Need to knows
- It is customary to see your new GP for an initial interview before registering with their practice.
- In the Netherlands, you require an appointment to see a doctor. If possible provide your new GP with your medical records to inform him/her of your health situation.
- If you require medicine, your GP will write a prescription which you can take to the nearest pharmacy (apotheek) to collect your medicine.
When to contact a doctor
The General Practitioner/family doctor (huisarts) should be the first person you call for all medical problems, with the exception of emergencies (call 112).
If you are suffering from flu, a twisted ankle, abdominal pain, psychological problems, chronic illness or gynaecological problems, contact your huisarts first.
Huisarts appointments can be made by phone. Most doctors have set visiting hours and often give advice over the phone (or even over a secure website). If your problem is of a serious nature, the doctor may make a house call, though this is not standard procedure.
Once a diagnosis is made, your doctor will decide on the method of treatment. The doctor may decide to treat the problem themselves (perhaps with prescription medicine available from a pharmacy) or refer you to a specialist at a hospital.
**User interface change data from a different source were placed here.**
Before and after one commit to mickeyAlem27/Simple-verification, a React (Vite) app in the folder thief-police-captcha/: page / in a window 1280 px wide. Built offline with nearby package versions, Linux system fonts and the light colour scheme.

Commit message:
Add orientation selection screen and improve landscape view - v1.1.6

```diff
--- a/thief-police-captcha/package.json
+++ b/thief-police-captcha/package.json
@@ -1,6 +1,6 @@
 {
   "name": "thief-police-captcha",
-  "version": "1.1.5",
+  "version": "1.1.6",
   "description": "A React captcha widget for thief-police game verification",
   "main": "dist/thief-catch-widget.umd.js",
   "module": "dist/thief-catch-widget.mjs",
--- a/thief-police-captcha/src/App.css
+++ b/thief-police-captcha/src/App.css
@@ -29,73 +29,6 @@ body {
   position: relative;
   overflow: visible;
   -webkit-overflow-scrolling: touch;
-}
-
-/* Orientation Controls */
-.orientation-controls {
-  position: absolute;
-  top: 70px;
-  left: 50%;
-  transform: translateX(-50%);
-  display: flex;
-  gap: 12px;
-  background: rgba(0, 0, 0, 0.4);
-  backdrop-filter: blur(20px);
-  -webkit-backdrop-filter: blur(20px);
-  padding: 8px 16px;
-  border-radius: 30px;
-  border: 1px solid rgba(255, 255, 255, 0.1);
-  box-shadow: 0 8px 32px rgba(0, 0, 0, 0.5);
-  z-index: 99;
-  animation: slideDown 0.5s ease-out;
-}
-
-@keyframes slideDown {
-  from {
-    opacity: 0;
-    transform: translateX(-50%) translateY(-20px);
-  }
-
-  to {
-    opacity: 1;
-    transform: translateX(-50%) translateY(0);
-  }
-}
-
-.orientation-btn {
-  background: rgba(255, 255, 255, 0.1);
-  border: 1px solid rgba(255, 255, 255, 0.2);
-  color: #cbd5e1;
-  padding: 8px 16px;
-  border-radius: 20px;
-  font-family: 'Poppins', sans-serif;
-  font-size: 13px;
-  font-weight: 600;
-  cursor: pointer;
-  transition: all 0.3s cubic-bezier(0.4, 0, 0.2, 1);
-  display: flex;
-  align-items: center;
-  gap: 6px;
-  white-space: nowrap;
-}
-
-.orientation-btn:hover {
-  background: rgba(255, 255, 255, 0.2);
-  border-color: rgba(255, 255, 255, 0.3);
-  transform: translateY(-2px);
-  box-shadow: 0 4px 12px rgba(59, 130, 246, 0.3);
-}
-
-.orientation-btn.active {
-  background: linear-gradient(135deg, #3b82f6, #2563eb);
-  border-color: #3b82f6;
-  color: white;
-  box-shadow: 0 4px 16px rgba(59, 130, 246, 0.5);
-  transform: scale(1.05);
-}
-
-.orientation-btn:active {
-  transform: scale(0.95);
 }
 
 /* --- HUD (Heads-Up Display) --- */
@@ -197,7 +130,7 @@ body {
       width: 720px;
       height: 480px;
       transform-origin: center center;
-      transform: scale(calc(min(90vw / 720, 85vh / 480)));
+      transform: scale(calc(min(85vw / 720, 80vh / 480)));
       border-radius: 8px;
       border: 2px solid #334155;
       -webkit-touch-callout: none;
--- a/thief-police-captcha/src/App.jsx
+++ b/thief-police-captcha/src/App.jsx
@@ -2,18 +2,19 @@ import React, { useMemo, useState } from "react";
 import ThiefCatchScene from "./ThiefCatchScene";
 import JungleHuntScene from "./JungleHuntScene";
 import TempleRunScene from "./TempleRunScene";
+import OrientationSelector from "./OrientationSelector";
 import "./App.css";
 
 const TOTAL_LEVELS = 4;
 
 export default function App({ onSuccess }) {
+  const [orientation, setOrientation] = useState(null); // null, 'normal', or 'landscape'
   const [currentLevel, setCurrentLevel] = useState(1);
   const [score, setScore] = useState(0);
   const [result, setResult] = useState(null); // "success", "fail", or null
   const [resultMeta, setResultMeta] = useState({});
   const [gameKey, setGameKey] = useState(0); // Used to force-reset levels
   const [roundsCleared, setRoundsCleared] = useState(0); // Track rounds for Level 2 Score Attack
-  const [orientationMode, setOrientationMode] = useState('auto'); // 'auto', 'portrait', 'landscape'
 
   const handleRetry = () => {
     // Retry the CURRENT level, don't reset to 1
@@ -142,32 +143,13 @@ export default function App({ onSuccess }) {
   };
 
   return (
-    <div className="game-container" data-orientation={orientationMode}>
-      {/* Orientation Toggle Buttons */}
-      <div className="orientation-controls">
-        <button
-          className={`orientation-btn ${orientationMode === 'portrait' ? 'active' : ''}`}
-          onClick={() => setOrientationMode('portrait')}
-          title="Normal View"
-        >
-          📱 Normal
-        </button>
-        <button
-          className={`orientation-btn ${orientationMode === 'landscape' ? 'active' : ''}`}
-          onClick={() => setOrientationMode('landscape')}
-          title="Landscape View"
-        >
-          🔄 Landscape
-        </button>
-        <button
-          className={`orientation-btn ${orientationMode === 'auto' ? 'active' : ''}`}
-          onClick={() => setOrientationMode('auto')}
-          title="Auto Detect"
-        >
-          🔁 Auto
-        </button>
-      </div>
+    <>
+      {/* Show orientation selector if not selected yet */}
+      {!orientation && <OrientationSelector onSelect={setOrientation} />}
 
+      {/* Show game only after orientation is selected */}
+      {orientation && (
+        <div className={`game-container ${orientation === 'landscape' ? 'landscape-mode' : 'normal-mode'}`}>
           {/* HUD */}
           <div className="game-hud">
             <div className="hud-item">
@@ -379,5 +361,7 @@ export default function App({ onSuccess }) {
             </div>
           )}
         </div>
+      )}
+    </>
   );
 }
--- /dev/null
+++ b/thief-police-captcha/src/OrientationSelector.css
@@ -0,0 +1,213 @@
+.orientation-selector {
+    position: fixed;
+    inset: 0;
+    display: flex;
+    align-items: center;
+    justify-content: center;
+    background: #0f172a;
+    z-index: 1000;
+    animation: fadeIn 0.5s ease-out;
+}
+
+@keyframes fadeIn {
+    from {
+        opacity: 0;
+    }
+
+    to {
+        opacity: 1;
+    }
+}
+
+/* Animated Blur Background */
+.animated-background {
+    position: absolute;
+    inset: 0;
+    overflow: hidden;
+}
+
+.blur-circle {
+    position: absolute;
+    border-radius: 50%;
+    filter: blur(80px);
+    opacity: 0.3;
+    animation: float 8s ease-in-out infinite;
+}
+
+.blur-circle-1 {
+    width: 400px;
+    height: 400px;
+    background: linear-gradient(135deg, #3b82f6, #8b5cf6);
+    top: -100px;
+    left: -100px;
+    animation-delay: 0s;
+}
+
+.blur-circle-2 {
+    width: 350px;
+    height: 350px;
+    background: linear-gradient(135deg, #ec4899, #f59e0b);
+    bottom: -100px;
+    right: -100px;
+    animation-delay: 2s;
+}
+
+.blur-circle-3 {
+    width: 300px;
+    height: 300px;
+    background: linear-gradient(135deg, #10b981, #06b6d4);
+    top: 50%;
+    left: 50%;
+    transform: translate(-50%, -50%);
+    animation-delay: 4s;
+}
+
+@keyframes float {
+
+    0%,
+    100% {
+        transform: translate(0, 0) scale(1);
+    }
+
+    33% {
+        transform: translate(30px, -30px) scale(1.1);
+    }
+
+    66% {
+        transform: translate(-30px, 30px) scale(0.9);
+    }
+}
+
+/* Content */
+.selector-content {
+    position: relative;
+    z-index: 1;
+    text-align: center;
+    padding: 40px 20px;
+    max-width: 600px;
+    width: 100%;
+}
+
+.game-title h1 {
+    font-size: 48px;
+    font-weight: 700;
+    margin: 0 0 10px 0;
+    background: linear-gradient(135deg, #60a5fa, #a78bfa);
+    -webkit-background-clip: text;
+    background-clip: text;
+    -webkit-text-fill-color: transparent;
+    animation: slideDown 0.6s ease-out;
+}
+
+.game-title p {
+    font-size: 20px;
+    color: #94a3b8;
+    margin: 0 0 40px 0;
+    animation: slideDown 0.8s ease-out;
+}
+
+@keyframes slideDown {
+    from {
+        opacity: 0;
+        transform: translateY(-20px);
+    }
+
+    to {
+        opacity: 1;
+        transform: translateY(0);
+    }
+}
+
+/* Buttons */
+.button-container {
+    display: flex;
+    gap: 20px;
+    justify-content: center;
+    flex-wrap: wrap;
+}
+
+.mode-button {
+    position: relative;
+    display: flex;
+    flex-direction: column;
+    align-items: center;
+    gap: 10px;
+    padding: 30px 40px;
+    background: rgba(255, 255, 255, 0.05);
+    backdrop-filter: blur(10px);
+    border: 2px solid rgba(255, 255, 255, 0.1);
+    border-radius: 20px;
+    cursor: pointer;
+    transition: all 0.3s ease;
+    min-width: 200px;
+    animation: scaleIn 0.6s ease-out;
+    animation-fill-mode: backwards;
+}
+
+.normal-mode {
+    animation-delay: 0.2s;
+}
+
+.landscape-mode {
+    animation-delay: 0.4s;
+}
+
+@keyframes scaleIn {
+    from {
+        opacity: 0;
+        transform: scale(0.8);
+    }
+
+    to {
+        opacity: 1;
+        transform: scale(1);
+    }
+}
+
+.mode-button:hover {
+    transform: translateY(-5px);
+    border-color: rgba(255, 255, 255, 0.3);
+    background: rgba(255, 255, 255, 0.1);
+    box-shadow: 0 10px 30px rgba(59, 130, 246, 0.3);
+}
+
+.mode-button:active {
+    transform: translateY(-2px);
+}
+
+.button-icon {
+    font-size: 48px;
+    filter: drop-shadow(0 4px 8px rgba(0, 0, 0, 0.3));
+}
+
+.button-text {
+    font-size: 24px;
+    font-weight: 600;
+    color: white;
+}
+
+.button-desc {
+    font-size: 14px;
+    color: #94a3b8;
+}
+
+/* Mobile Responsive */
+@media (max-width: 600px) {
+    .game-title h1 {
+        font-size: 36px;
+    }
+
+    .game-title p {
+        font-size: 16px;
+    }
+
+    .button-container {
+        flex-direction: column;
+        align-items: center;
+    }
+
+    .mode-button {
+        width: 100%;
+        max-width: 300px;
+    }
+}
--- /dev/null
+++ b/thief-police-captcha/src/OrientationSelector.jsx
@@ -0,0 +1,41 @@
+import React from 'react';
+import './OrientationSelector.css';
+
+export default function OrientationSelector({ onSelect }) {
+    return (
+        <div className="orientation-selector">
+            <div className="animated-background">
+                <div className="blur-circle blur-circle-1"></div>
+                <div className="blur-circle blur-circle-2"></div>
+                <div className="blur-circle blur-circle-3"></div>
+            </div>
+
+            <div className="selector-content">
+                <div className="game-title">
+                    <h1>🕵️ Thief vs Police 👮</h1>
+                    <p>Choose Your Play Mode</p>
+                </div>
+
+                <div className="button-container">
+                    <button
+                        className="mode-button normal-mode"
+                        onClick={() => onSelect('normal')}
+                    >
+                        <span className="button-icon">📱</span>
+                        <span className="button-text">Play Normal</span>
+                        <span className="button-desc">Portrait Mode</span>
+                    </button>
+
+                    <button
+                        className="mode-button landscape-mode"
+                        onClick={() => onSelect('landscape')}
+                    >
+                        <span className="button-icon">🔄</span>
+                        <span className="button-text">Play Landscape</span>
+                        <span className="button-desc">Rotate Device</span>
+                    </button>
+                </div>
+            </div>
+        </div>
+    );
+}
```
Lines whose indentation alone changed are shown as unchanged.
You will always need a referral in order to see a specialist, except for appointments with a physiotherapist or midwife. Outside office hours a special emergency unit (huisartsenpost) can be reached.
GPinfo.nl has a selection of useful health information which is developed and maintained by the Dutch College of GPs. You can search your symptoms and find guidance on when to visit your GP. It also explains some of the cultural differences you might encounter in the Dutch healthcare system.